Body shaming also hurtful, cruel for those of us who are thin

by | Oct 24, 2014 | Opinion


Alejandra Fretes
Assistant News Editor

 One of my most shocking moments occurred at a wedding, of all places, when a woman suggested that I should “eat something.” She implied that I looked malnourished and was “too thin.” Thankfully a friend overheard the ignorant suggestion and came to my immediate defense, saying, “she eats more than I do!”

It’s difficult for me to understand why some people feel entitled to offer advice or ask perfect strangers very personal questions regarding their eating habits or weight. have received many questions regarding my weight, body type and why I choose to eat healthy. I’ve never been so alarmed. Is a woman not allowed to eat well because of the health benefits? Does munching on veggies imply having a problem? Because one doesn’t indulge in fast-foods daily, is that wrong?

For nearly 10 years I was a competitive swimmer. An athlete. Dedicating free time to practices and weekends to competitions. Participating in sports leaves a lasting impression on most athletes for the rest of their lives. Having been taught healthy eating habits throughout my adolescence and teen years, it’s a discipline that has managed to carry on into adulthood.
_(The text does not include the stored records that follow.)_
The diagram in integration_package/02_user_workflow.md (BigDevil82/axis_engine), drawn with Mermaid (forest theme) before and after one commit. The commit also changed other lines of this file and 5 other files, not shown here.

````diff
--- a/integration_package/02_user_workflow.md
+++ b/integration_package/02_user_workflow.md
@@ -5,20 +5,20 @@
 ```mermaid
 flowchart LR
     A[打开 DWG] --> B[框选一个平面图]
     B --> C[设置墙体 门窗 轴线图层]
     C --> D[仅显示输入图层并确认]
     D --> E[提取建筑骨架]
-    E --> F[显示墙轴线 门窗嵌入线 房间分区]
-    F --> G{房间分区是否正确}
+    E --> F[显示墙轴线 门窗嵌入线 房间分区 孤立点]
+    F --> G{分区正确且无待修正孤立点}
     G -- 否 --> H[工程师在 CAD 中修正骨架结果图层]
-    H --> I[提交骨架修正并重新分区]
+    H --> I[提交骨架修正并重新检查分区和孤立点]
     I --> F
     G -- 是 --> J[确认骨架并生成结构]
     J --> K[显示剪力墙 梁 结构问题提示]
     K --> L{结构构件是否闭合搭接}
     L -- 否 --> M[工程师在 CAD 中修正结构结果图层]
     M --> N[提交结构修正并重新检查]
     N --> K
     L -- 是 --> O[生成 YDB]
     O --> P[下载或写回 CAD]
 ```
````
My parents are in their early fifties and certainly don’t look it. They make extremely conscious decisions when it comes to the food that is prepared and served at home, and they both exercise often. My father is tall, lean and has an extremely fast metabolism. My mother is curvaceous, yet petite and looks no older than 45.
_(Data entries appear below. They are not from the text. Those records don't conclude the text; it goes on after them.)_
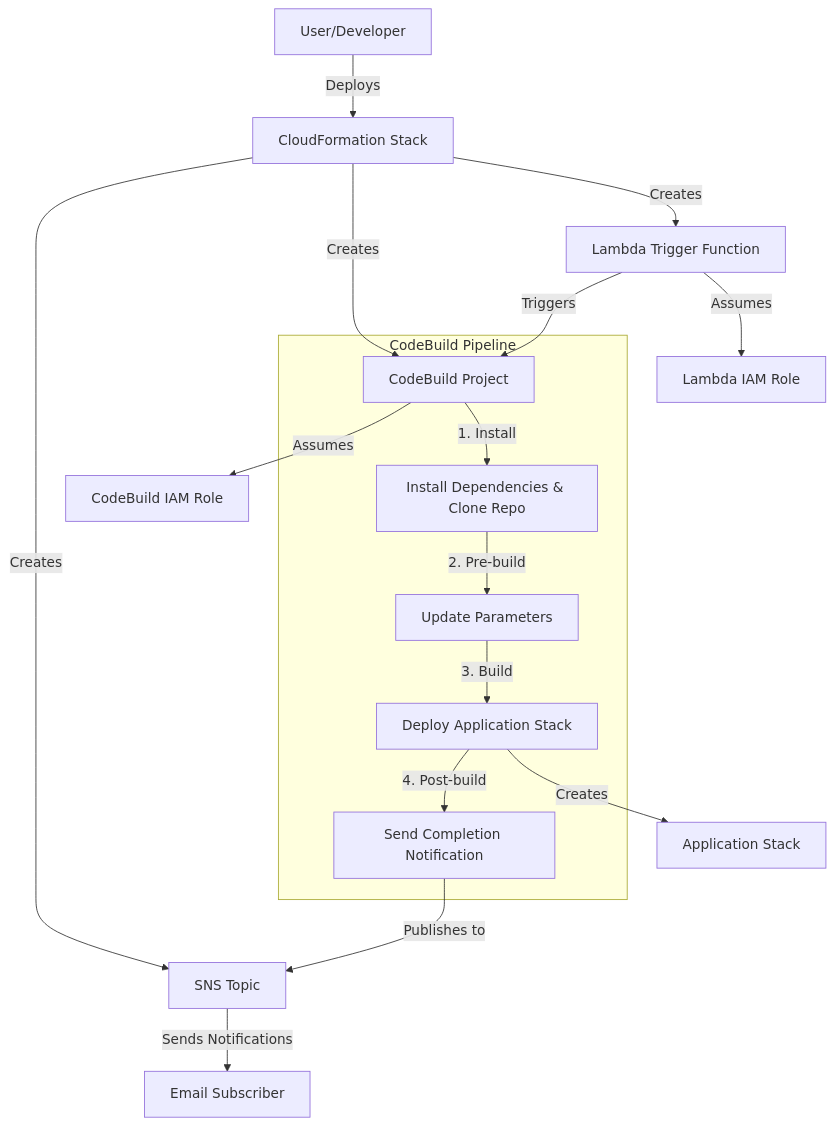
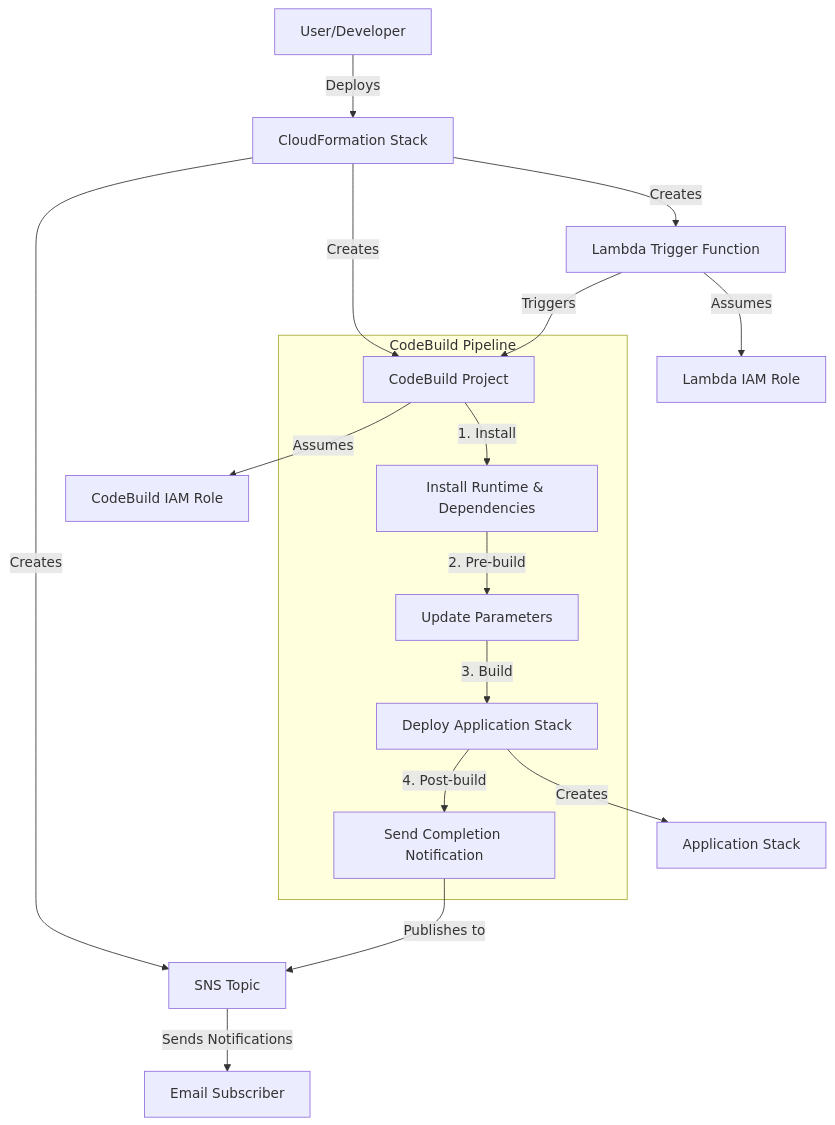
The diagram in .kiro/steering/deployment.md (aws-samples/sample-one-click-generative-ai-solutions), drawn with Mermaid before and after one commit. The commit also changed other lines of this file and 2 other files, not shown here.

First line of the commit message:
docs: restructure deployment guidelines with clear goal-what-how flow

````diff
--- a/.kiro/steering/deployment.md
+++ b/.kiro/steering/deployment.md
@@ -9,25 +26,25 @@
 ```mermaid
 graph TD
     User[User/Developer] -->|Deploys| CFN[CloudFormation Stack]
     
     CFN -->|Creates| SNS[SNS Topic]
     CFN -->|Creates| CB[CodeBuild Project]
     CFN -->|Creates| Lambda[Lambda Trigger Function]
     
     SNS -->|Sends Notifications| Email[Email Subscriber]
     
     Lambda -->|Triggers| CB
     
     CB -->|Assumes| CBRole[CodeBuild IAM Role]
     Lambda -->|Assumes| LambdaRole[Lambda IAM Role]
     
     subgraph "CodeBuild Pipeline"
-        CB -->|1. Install| Install[Install Dependencies & Clone Repo]
+        CB -->|1. Install| Install[Install Runtime & Dependencies]
         Install -->|2. Pre-build| PreBuild[Update Parameters]
         PreBuild -->|3. Build| Build[Deploy Application Stack]
         Build -->|4. Post-build| PostBuild[Send Completion Notification]
     end
     
     Build -->|Creates| AppStack[Application Stack]
     PostBuild -->|Publishes to| SNS
 ```
````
Taking those factors into account, along with healthy eating habits and exercising regularly, I’ve managed to maintain a healthy height to weight ratio. I’m sure a significant amount of my physical appearance is genetics as well. However, some opinionated individuals do not agree based on their initial impression of my physical appearance.

Strangers, specifically women, although there have been a few men who have made negative comments, have questioned, “do you even eat?” or “why are YOU watching your weight?” They are presuming that my healthy food choices have no effect, and that my leanness must be attributed to an eating disorder. These comments are extremely difficult to handle at times. It leaves people feeling as if their perception of self isn’t good enough, and that the countless hours spent swimming or running and eating well are actually negative.

There appears to be a massive double standard when it comes to harmful comments towards people’s weight. It’s socially acceptable to call “thin” people out on their eating habits, yet it’s offensive when it’s brought up to a larger person.

It’s often stated that “real women have curves,” but how curvy does a women have to be to be considered real? Am I not a real woman because I’m not as curvaceous as Marilyn Monroe or Pamela Anderson? Comments like these not only offend, but they genuinely hurt. It’s beyond insulting to not only question a woman’s physical appearance but also base her femininity on her breast or hip size.

Body shaming, regardless of your size, is extremely cruel. A woman’s size should not be anyone’s concern but her own. Concern for someone’s size is a delicate issue that should be dealt with discretely and not publicized for all to hear.

A woman’s beauty is so much more than just her physical appearance. It’s the way we make you laugh, our intelligence, the smell of our hair. Placing emphasis on our sizes makes us feel like it’s the most and only important quality a woman can possess, and that’s not right.